Task brief
If a line in the data contains "color", copy it out.

[Opening Records for the exercise section]

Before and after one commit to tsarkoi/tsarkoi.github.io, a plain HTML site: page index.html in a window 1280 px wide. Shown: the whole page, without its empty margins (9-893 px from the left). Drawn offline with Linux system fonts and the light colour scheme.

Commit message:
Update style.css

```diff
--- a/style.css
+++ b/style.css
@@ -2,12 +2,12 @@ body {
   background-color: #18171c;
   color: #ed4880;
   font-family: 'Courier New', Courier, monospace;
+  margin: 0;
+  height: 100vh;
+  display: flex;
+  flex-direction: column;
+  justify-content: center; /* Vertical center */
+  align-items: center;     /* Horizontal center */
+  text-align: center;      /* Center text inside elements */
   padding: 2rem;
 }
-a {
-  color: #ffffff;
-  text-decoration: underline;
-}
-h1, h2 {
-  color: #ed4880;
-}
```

[Closing Records for the exercise section]
[Opening Records for the exercise section]

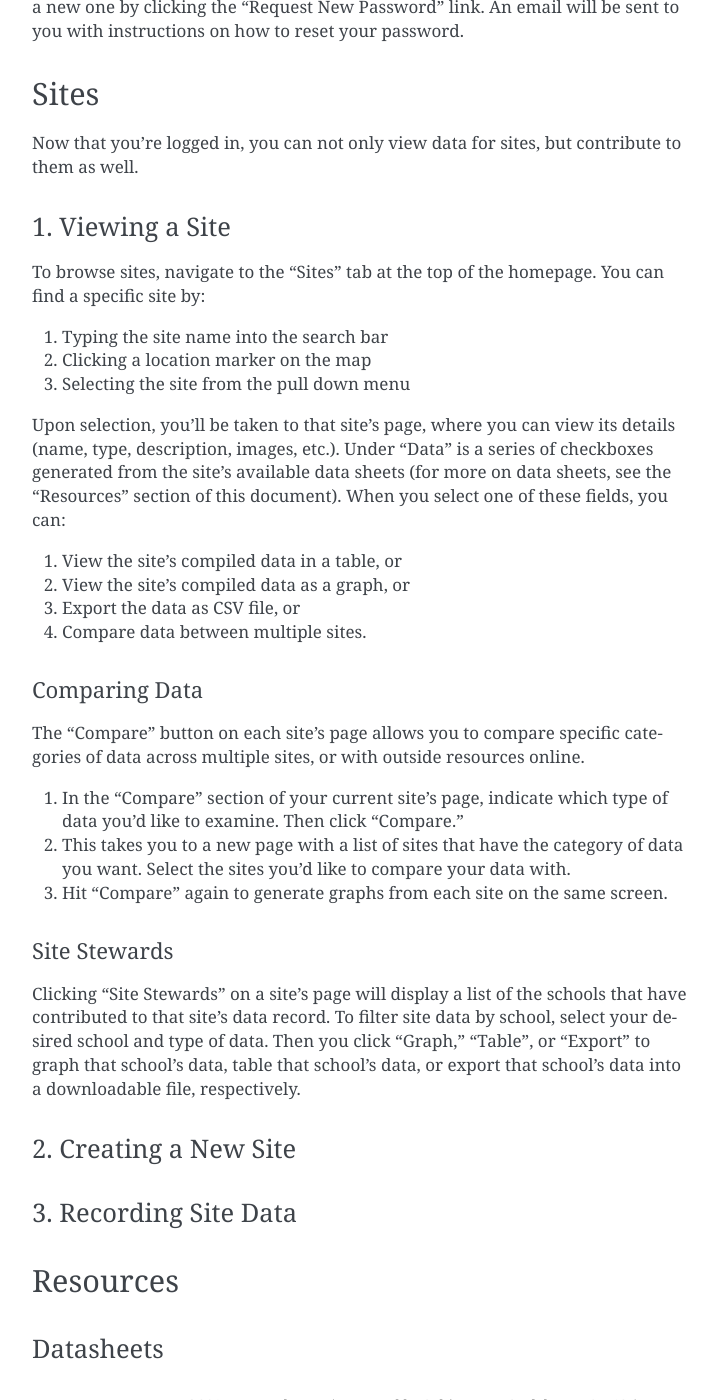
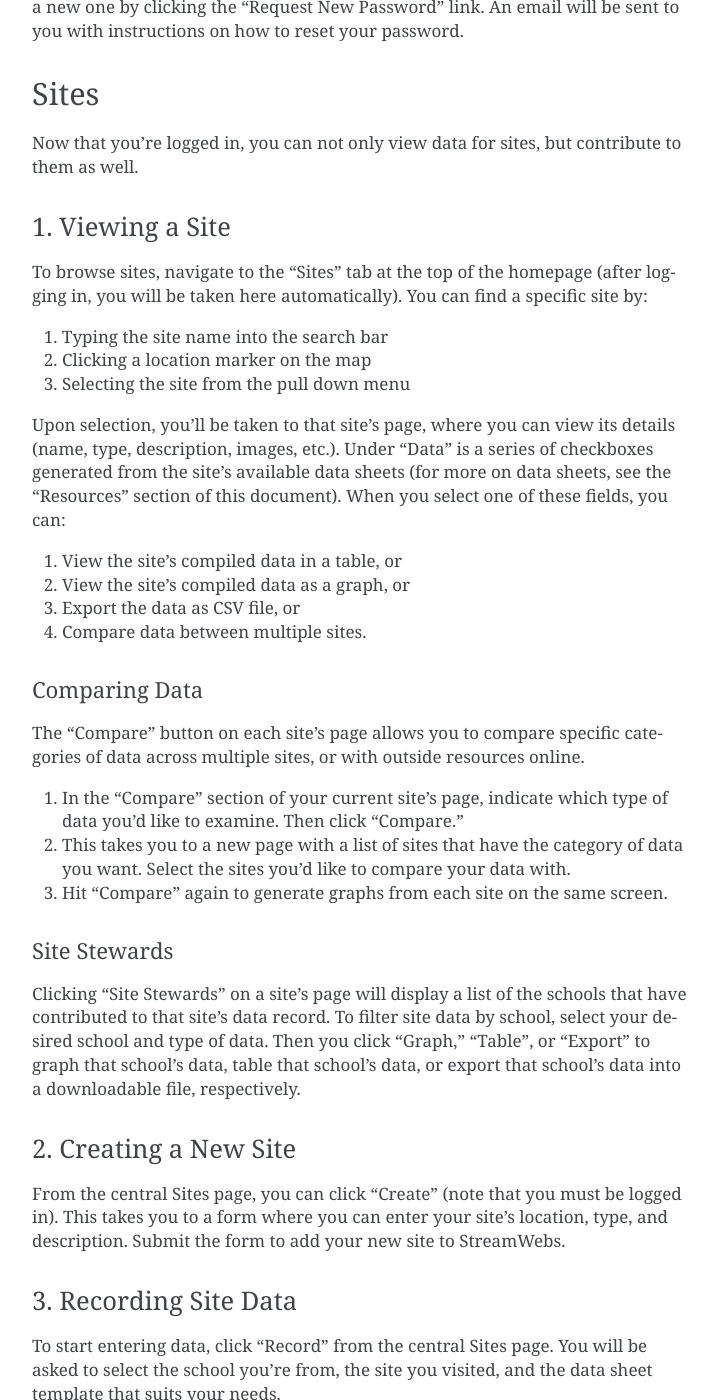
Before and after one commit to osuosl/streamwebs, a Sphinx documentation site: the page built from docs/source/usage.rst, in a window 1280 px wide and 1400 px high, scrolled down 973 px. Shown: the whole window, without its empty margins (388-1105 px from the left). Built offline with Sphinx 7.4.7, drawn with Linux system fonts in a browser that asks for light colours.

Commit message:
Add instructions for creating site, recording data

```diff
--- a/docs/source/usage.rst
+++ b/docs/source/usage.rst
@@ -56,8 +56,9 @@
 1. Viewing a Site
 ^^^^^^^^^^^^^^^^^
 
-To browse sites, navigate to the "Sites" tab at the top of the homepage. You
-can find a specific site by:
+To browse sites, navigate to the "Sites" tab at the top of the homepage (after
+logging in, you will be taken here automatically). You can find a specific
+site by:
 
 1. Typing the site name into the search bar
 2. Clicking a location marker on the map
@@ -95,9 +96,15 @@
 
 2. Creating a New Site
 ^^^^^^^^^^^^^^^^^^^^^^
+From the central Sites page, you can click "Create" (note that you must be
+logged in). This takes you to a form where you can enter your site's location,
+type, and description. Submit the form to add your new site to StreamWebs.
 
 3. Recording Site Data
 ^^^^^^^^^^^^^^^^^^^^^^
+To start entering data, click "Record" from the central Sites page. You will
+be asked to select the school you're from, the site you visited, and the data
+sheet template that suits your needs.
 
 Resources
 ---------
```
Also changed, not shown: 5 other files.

[Closing Records for the exercise section]

Answer box
   background-color: #18171c;
   color: #ed4880;
-  color: #ffffff;
-  color: #ed4880;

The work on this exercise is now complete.